Thanks a lot!do the Magic Guys have to begin again from scratch every time they 'assault' a new model or can the previous work be transferred, in the form of pieces of code or at least expertise, from one camera to another?
No, the basic ML codebase stays the same and is very mature by now - i.e. integrating with Canon DryOS as far as setting props and memory allocation is concerned. The 7d1 has a unique catch though which might also apply to the 7d2: real dual digic-processing (and not just offloading the af to a digic).

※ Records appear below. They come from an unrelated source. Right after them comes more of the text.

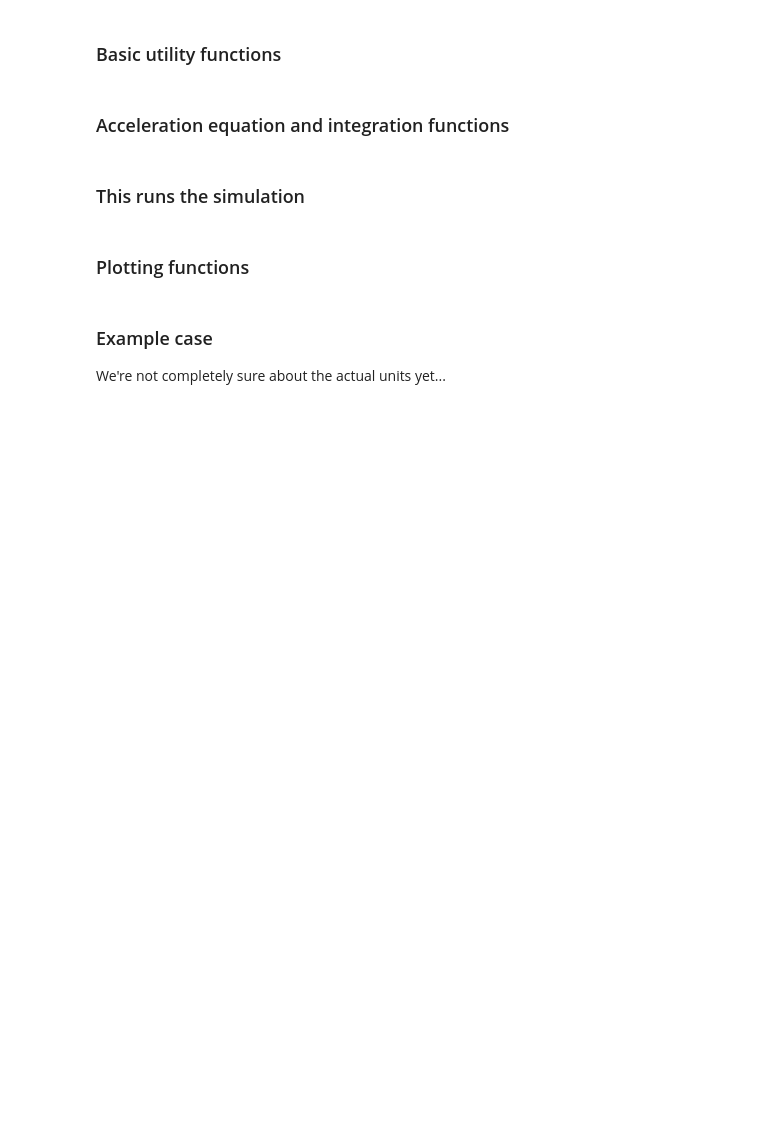
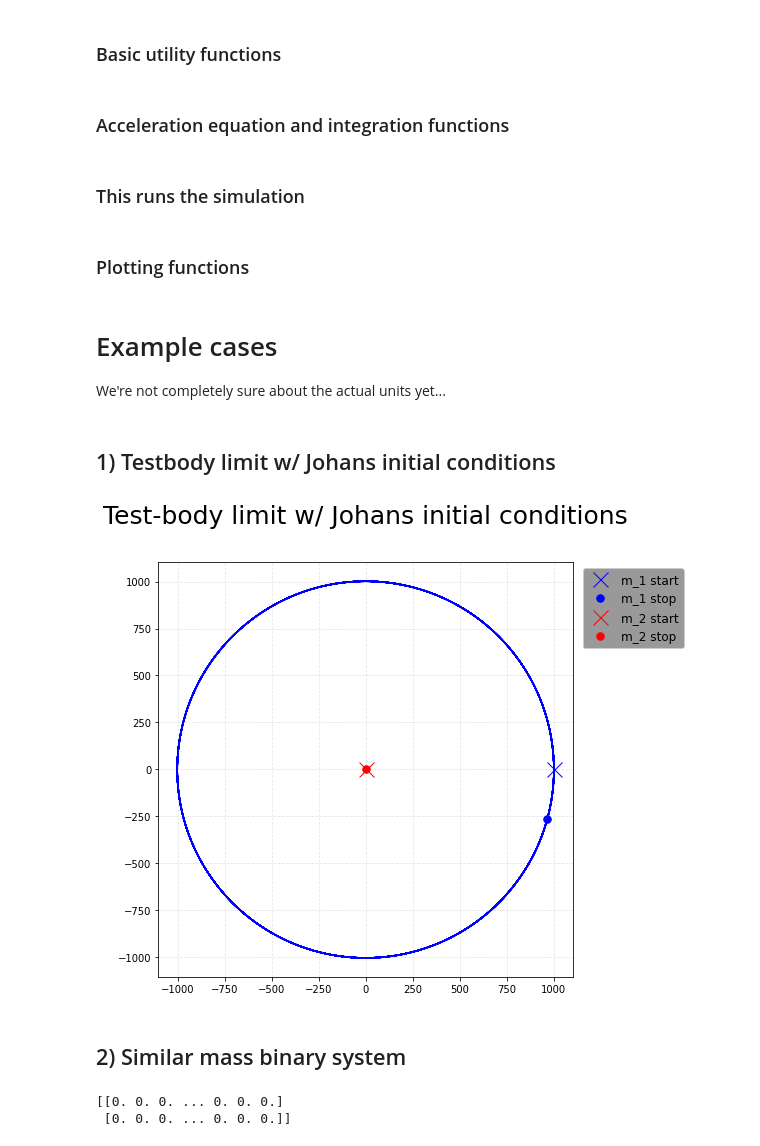
Before and after one commit to carlivas/Binary-Black-Hole-Orbitals, a Jupyter notebook: 05 POST MINKOWSKIAN EXPANSION/PM_functions_19.5.22.ipynb, the cells around one changed output. Drawn from its saved outputs; the diff is of its cells as text; code cells hidden in the pictures; blank space fills up the shorter version.

Commit message:
added orbit cases to new, WORKING PM code

```diff
--- a/05 POST MINKOWSKIAN EXPANSION/PM_functions_19.5.22.ipynb
+++ b/05 POST MINKOWSKIAN EXPANSION/PM_functions_19.5.22.ipynb
@@ -64,7 +64,7 @@ def accelerationPM(r_vec, v_vec, p_vec, m_1, m_2, DL):
     c_1 = (m_1*m_2*c**2)**2 - 2*(E_1*E_2/c**2 + p**2)**2
 
     p_vec_dot = G*c_1/(E_1*E_2*r**3)*r_vec
-    p_dot = np.linalg.norm(p_vec_dot)
+    # p_dot = np.linalg.norm(p_vec_dot)
 
     dE_1dp = p_vec*c**2/E_1
     dE_2dp = p_vec*c**2/E_2
@@ -79,7 +79,7 @@ def accelerationPM(r_vec, v_vec, p_vec, m_1, m_2, DL):
     dc_1dp_dot = -4*( ((E_1_dot*E_2 + E_1*E_2_dot)/c**2 + 2*p_vec*p_vec_dot)*((dE_1dp*E_2 + E_1*dE_2dp)/c**2 + 2*p_vec) + (E_1*E_2/c**2 + p**2)*((dE_1dp_dot*E_2 + dE_1dp*E_2_dot + E_1_dot*dE_2dp + E_1*dE_2dp_dot)/c**2 + 2*p_vec_dot) )
 
 
-    q_dot = dE_1dp + dE_2dp + G/(E_1**2*E_2**2*r)*( E_1*E_2*dc_1dp - c_1*(dE_1dp*E_2 + E_1*dE_2dp) )
+    # q_dot = dE_1dp + dE_2dp + G/(E_1**2*E_2**2*r)*( E_1*E_2*dc_1dp - c_1*(dE_1dp*E_2 + E_1*dE_2dp) )
 
 
     a = dE_1dp_dot + dE_2dp_dot + G/(E_1**2*E_2**2*r)*(  -( r_dot/r + 2*E_1_dot/E_1 + 2*E_2_dot/E_2 )*( E_1*E_2*dc_1dp - c_1*(dE_1dp*E_1 + E_1*dE_2dp) ) + (E_1_dot*E_2 + E_1*E_2_dot)*dc_1dp + E_1*E_2*dc_1dp_dot - c_1_dot*(dE_1dp*E_2 + E_1*dE_2dp) - c_1*(dE_1dp_dot*E_2 + dE_1dp*E_2_dot + E_1_dot*dE_2dp + E_1*dE_2dp_dot) )
@@ -265,5 +267,66 @@ def orbPlotter(positions, positionsN = 0, xlim = 0, ylim = 0, slice = slice(0, -
         fig.savefig(f'./Plots/{filename}.png', dpi=300, transparent = False)
     return
 # %% [markdown]
-### Example case
+# Example cases
 We're not completely sure about the actual units yet...
+# %% [markdown]
+## 1) Testbody limit w/ Johans initial conditions
+# %%
+m_1 = b1_mass = 1e-4
+m_2 = b2_mass = 1
+
+R_S = 2*(b1_mass + b2_mass)*G/c**2
+
+mass_bin = b1_mass + b2_mass
+SMA_bin = 1000
+v_redmass = np.sqrt(mass_bin/SMA_bin)
+x_1 = CB_b1_posxyz_binCM  = np.array([ (b2_mass/mass_bin)*SMA_bin,  0])
+x_2 = CB_b2_posxyz_binCM  = np.array([-(b1_mass/mass_bin)*SMA_bin,  0])
+v_1 = CB_b1_velxyz_binCM  = np.array([0, (b2_mass/mass_bin)*v_redmass])
+v_2 = CB_b2_velxyz_binCM  = np.array([0,-(b1_mass/mass_bin)*v_redmass])
+
+s = x_1, x_2, v_1, v_2, m_1, m_2
+
+N = 10 # Number of "years" we want
+
+t_max = 2*np.pi*np.sqrt(SMA_bin**3/(mass_bin))*N
+res = 1e5
+dt = t_max/res
+
+positions = run_model(s, t_max, dt, DL = True)
+# print(positions[2])
+# %%
+lim = 0
+# lims = (-lim, lim)
+orbPlotter(positions, DL = True, CM = True, xlim=lim, ylim=lim, filename='Test-body limit w/ Johans initial conditions')
+# %% [output]
+[figure, added]
+# %% [markdown]
+## 2) Similar mass binary system
+# %%
+m_1 = b1_mass = 2
+m_2 = b2_mass = 2
+
+R_S = 2*(b1_mass + b2_mass)*G/c**2
+
+mass_bin = b1_mass + b2_mass
+SMA_bin = 1000
+v_redmass = np.sqrt(mass_bin/SMA_bin)
+x_1 = CB_b1_posxyz_binCM  = np.array([ (b2_mass/mass_bin)*SMA_bin,  0])
+x_2 = CB_b2_posxyz_binCM  = np.array([-(b1_mass/mass_bin)*SMA_bin,  0])
+v_1 = CB_b1_velxyz_binCM  = np.array([0, (b2_mass/mass_bin)*v_redmass])
+v_2 = CB_b2_velxyz_binCM  = np.array([0,-(b1_mass/mass_bin)*v_redmass])
+
+s = x_1, x_2, v_1, v_2, m_1, m_2
+
+N = 1 # Number of "years" we want
+
+t_max = 2*np.pi*np.sqrt(SMA_bin**3/(mass_bin))*N
+res = 1e5
+dt = t_max/res
+
+positions = run_model(s, t_max, dt, DL = True)
+print(positions[2])
+# %% [output]
+[[0. 0. 0. ... 0. 0. 0.]
+ [0. 0. 0. ... 0. 0. 0.]]
```
Also changed, not shown: parts of 13 cells of this notebook.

That's the reason the 7d1 port didn't get started for some years as it wouldn't boot at all, and even now some features don't work at all. In general, my estimation is one year from "Hello World" on a newer camera to a release which has been tested enough so everything works w/o hiccups. *If* a maintainer for the camera is found, and that's not very likely since it's an unpaid job requiring months of man-work. Btw the 6d is unmaintained right now (but somehow working), and so is the 100d (not working at all).
Pity about Fred's cheating and Neymar dirty play though.Indeed!
Wonder just how many togs were at that game, the entire pitch seemed to be surrounded by them. How do they all earn a living with such saturation?Well, it's the FIFA World Cup... Rather, how do they not intertwist and tangle with each other, clumped and compressed as they are in such a tiny space! Looking at them it seems impossible not to bump and push others as they follow the action.
...IMO, the most critical thing that absolutely must be present is an appreciable increase in IQ / reduced noise.Welcome to CR! I wholeheartedly agree, and voted 'other'. The only specs that matter to me are related to IQ and FPS, so my wishlist is limited to:
...we need better noise performance at reasonable ISO's from 1000+ which is commonly needed for wildlife shooting.
... I will be ecstatic if there is increased IQ / reduced noise.
...If, on top of an IQ increase, they could squeeze a few more MP in, I would not complain.
Knowing Canon, they will take great care not to deliver a "mini 1dx" at 1/3 of the price that even works better for wildlife in good light because of the gain in reach.I hope and fear at the same time that if Canon deliver a true mini 1Dx, it will be priced around 1/2 of the current 1Dx price, which means approx as much as the 5DIII at release date. At this price tag it wouldn't eat away 1Dx sales by much.
At my own risk, let me add - and let the bashing begin! - that I'd be happy to see fewer and better MP than the 7D along with FPS equal or higher than the 1Dx.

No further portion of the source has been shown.